Did you really look at the formula?  If you tried to cheat without taking a peek, please go back and take a look.  Otherwise, you will fail to be sufficiently impressed when I tell you that I manually (and by manually, I mean in Excel) calculated Kobe's PER from last season.  Why would I engage in such a ridiculous task?  So that I could bring you Kobe's PER, broken down by each individual component.  When broken down this way, we can see that PER credits a player for the positive aspects of his production, represented by the positive numbers in the table below, and balances those against the negative aspects of his production, represented by the negative numbers below. Positive production includes field goals and free throws made, assists, rebounds, blocks and steals. Negative production includes fouls committed, turnovers and field goals and free throws attempted. FGAs and FTAs are treated as negative because they use up a team's limited number of possessions.

So, without further adieu, here is Kobe's PER from the 2008-2009 season, broken down by individual component.

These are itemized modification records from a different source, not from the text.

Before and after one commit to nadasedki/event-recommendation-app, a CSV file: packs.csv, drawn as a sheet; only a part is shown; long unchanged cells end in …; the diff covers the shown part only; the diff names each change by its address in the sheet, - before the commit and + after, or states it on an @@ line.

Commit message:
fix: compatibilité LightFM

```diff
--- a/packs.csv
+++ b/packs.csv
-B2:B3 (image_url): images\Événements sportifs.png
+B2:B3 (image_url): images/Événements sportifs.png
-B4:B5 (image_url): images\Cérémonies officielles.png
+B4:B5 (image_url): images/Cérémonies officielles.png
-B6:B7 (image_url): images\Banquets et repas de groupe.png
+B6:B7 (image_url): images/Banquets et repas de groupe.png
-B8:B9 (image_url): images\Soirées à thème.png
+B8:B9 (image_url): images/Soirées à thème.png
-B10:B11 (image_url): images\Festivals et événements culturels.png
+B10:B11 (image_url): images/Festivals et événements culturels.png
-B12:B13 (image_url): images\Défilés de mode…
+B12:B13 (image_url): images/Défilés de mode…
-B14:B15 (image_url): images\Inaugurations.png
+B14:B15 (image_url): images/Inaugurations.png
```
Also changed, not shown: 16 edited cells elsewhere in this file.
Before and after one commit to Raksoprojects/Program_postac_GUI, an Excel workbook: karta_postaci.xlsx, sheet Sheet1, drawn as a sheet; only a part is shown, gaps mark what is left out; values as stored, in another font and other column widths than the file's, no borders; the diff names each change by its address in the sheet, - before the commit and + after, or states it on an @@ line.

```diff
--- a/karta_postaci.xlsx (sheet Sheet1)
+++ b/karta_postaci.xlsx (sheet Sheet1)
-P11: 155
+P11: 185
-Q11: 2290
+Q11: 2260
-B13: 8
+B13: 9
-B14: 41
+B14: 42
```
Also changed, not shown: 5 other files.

Kobe Bryant 2.01 4.53 22.55 7.43 -3.77 -11.99 -0.54 1.63 1.18 2.15 0.49 -1.16 24.50


A couple of quick notes regarding this calculation.  I was unable to get any closer to Kobe's actual PER (24.46) than this.  Please forgive and accept the relatively small margin of error.  If you don't trust me, by all means break out your graphing calculator and add up all the factors.  Or you could just trust that the numbers are real.

With that out of the way, lets take a look and find out what we see.  Assists are good for roughly 20% of the overall number.  3 pointers and field goals (basically, shots from the field) account for roughly 12.5 points, or just about half of the overall score (I'm combining the positive values for FG and the negative values for FGA, if you are following along at home).  Free throws account for another 7 points, so total scoring is almost 80% of the overall score.  Rebounding and defensive stats basically cancel out with turnovers and personal fouls.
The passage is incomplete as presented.